From coming through the ranks at boys’ clubs to playing for Scotland, 18-year-old Paige McAllister has come a long way since she first started playing football at the age of five.
McAllister signed for the women of steel in 2021 after an impressive period at Hearts while out on loan from Celtic.
The defender’s defensive efforts with Motherwell haven’t gone unnoticed as she was called up to January’s Scotland training camp, meaning she has now been called up for every national level she has been eligible for apart from the main adult team.
“When I started playing women’s football, I was with Celtic’s under 17s at 14 years old. I was a bit nervous because I was playing and training with the older ones but once I went in for my first trial I felt alright, and over time I became more confident in my ability and myself as a player.
“Once I got accepted by Celtic and I settled into the squad I got my first Scotland call ups. I’ve now been called up for the under 15s, under 16s, under 17s and under 19s, and I received my first call up when I was around 14 or 15.
“Since then, I have been involved with various training camps spanning the different age group. I joined the under 17s team in the Championship and I even got a goal.”
When discussing what it was like to be invited to take part on international duty McAllister added: “It’s always an honour to be called up to play for your country but I wasn’t expecting to be called up to the January training camp. I had picked up a really bad injury and I thought the under 19s campaign was finished.
“It was a brilliant feeling being invited to the camp. It’s a huge honour to be considered and an even bigger one to be invited away.
“It’s great being away with the girls, it lets you meet and talk to players you may not have had the chance to engage with before, especially if there are new faces in the squad because it lets you form some good friendships and create memories.
“This year it was a bit different because of Covid, you had to stay in your hotel rooms when you weren’t training, and we had to make sure we were social distancing and keeping to the Covid protocols in place but those bonds you make on the pitch stick with you.
“I never take it for granted, I never expect it, so every time feels just as good as the first.”
McAllister may have only scored two goals in the SWPL overall, but she got her first-ever professional goal for Scotland which saw her country win 4-1 against Northern Ireland in October 2019.
“I think I blacked out after I scored it to be honest,” she explained. “I scored the goal, and everyone started running to me to celebrate and I kind of just stood still. I was in complete shock. It was so unexpected, and it easily became one of the best days of my life.”
International duty can show players different tactics and styles they may not have utilised while playing at their clubs. It is something McAllister is keen to draw on.
Having the likes of Leanne Crichton, who has been to major tournaments with the Scotland national team, alongside her will undoubtedly help in her development, and she is also looking to draw on the experience of others.

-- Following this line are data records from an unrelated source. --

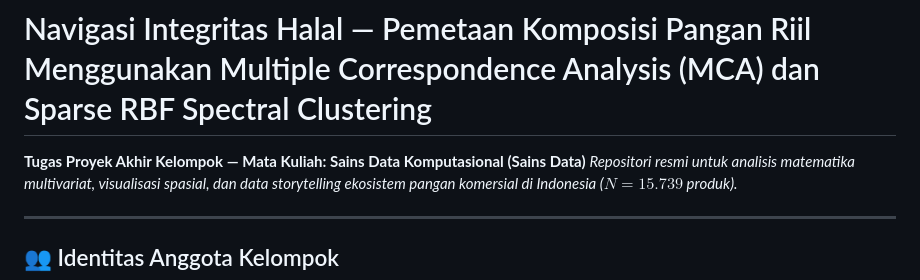
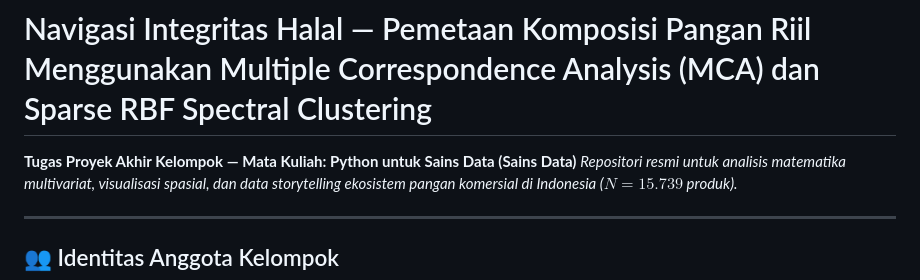
Before and after one commit to anwarrohmadi2006/halal-integrity-analytics, a Markdown page: README.md, the part around the change. Drawn GitHub-style.

Commit message:
docs: update course title to Python untuk Sains Data in README and report

```diff
--- a/README.md
+++ b/README.md
@@ -1,6 +1,6 @@
 # Navigasi Integritas Halal — Pemetaan Komposisi Pangan Riil Menggunakan Multiple Correspondence Analysis (MCA) dan Sparse RBF Spectral Clustering
 
-**Tugas Proyek Akhir Kelompok — Mata Kuliah: Sains Data Komputasional (Sains Data)**
+**Tugas Proyek Akhir Kelompok — Mata Kuliah: Python untuk Sains Data (Sains Data)**
 *Repositori resmi untuk analisis matematika multivariat, visualisasi spasial, dan data storytelling ekosistem pangan komersial di Indonesia ($N = 15.739$ produk).*
 
 ---
```
Also changed, not shown: reports/Laporan_Gabungan_Data_Storytelling_Halal.md (+2 -2 lines).
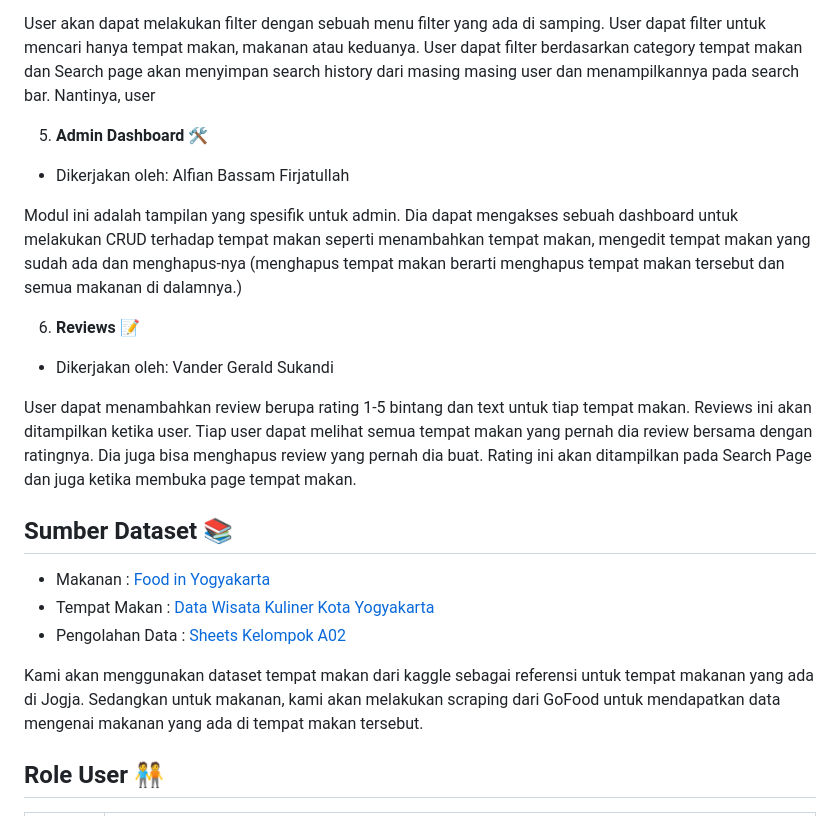
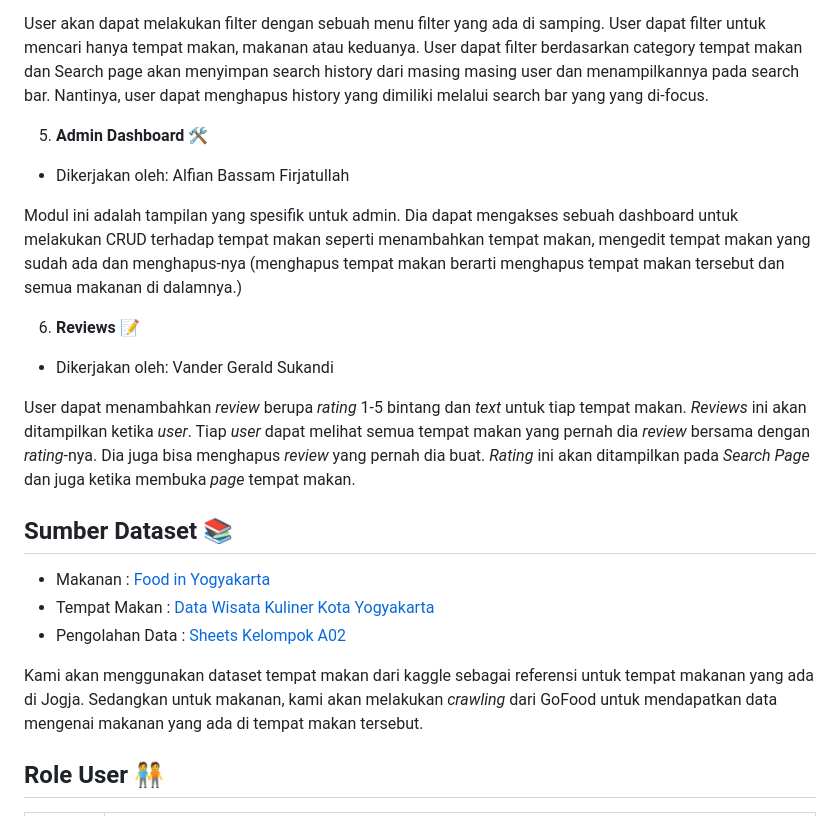
Before and after one commit to PBP-A02-2024/jajan-jogja, a Markdown page: README.md, the part around the change. Rendered like a GitHub page.

```diff
--- a/README.md
+++ b/README.md
@@ -49,7 +49,7 @@ Ketika user click salah satu makanan, dia akan dimunculkan dengan sebuah modal y
 Modul ini adalah tampilan ketika user mencari sebuah tempat makan melalui Search Bar. User akan mendapatkan tampilan semua makanan dan tempat makannya yang menyesuaikan dengan query yang diberi.
 
 User akan dapat melakukan filter dengan sebuah menu filter yang ada di samping. User dapat filter untuk mencari hanya tempat makan, makanan atau keduanya. User dapat filter berdasarkan category tempat makan dan
-Search page akan menyimpan search history dari masing masing user dan menampilkannya pada search bar. Nantinya, user
+Search page akan menyimpan search history dari masing masing user dan menampilkannya pada search bar. Nantinya, user dapat menghapus history yang dimiliki melalui search bar yang yang di-focus.
 
 5. **Admin Dashboard 🛠️**
 
@@ -61,7 +61,7 @@ Modul ini adalah tampilan yang spesifik untuk admin. Dia dapat mengakses sebuah
 
 - Dikerjakan oleh: Vander Gerald Sukandi
 
-User dapat menambahkan review berupa rating 1-5 bintang dan text untuk tiap tempat makan. Reviews ini akan ditampilkan ketika user. Tiap user dapat melihat semua tempat makan yang pernah dia review bersama dengan ratingnya. Dia juga bisa menghapus review yang pernah dia buat. Rating ini akan ditampilkan pada Search Page dan juga ketika membuka page tempat makan.
+User dapat menambahkan *review* berupa *rating* 1-5 bintang dan *text* untuk tiap tempat makan. *Reviews* ini akan ditampilkan ketika *user*. Tiap *user* dapat melihat semua tempat makan yang pernah dia *review* bersama dengan *rating*-nya. Dia juga bisa menghapus *review* yang pernah dia buat. *Rating* ini akan ditampilkan pada *Search Page* dan juga ketika membuka *page* tempat makan.
 
 ## Sumber Dataset 📚
 
@@ -69,7 +69,7 @@ User dapat menambahkan review berupa rating 1-5 bintang dan text untuk tiap temp
 - Tempat Makan : <a href="https://www.kaggle.com/datasets/yudhaislamisulistya/places-to-eat-in-the-jogja-region">Data Wisata Kuliner Kota Yogyakarta</a>
 - Pengolahan Data : <a href="https://docs.google.com/spreadsheets/d/1nmBGsWGykc_NHgWKOtDRBruudQ6bZCeGDsVHLOFWprk/edit?gid=463732332#gid=463732332">Sheets Kelompok A02</a>
 
-Kami akan menggunakan dataset tempat makan dari kaggle sebagai referensi untuk tempat makanan yang ada di Jogja. Sedangkan untuk makanan, kami akan melakukan scraping dari GoFood untuk mendapatkan data mengenai makanan yang ada di tempat makan tersebut.
+Kami akan menggunakan dataset tempat makan dari kaggle sebagai referensi untuk tempat makanan yang ada di Jogja. Sedangkan untuk makanan, kami akan melakukan *crawling* dari GoFood untuk mendapatkan data mengenai makanan yang ada di tempat makan tersebut.
 
 ## Role User 🧑‍🤝‍🧑
 
```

“International football is obviously different from club football,” she said, “I’ve felt myself improve after being away as it gives you different perspectives and ways of developing your game.
“I definitely encourage the other girls to try to push themselves so they can have the opportunity to be called up. I would say to young players to keep working hard as it is possible.
“Getting game time is so important, which is why I’m extremely grateful for Motherwell giving me the opportunity. Our improved form this season has definitely contributed.”
This summer, former Scottish internationalist Crichton joined both the coaching and playing staff at Motherwell.
Hailed as one of the most influential female players of her generation, the 34-year-old earned 72 caps and has been a hugely inspirational figure for the Women of Steel.
“Paul [Brownlie] and Crichton have been great at taking me on board and helping me advance as a player,” said McAllister.
“They are all about helping youth players with game time and becoming the best that they can be by giving me experience. That then helps me prove to both myself and the Scotland coaches that I am a strong player, and I am good enough to be playing.
“I definitely believe that Crichton’s experience, as well as being an internationalist, has rubbed off on to the rest of the team. She has brought so much to the group, and the older more seasoned players, as well as the younger ones, have all learned something from her.
“I have also learned things on international duty that I’ll try to show the rest of the team so we can all progress as one unit.
“Crichton has experienced a lot over her playing career and being able to learn from a player of her calibre is honestly amazing. She is a great inspiration to us as players and to a lot of young girls overall. Having her as a team-mate and coach is wonderful.
“I’ve learned a lot during my time at Motherwell and I hope I can continue to improve and keep our good run of form going for the rest of the season.”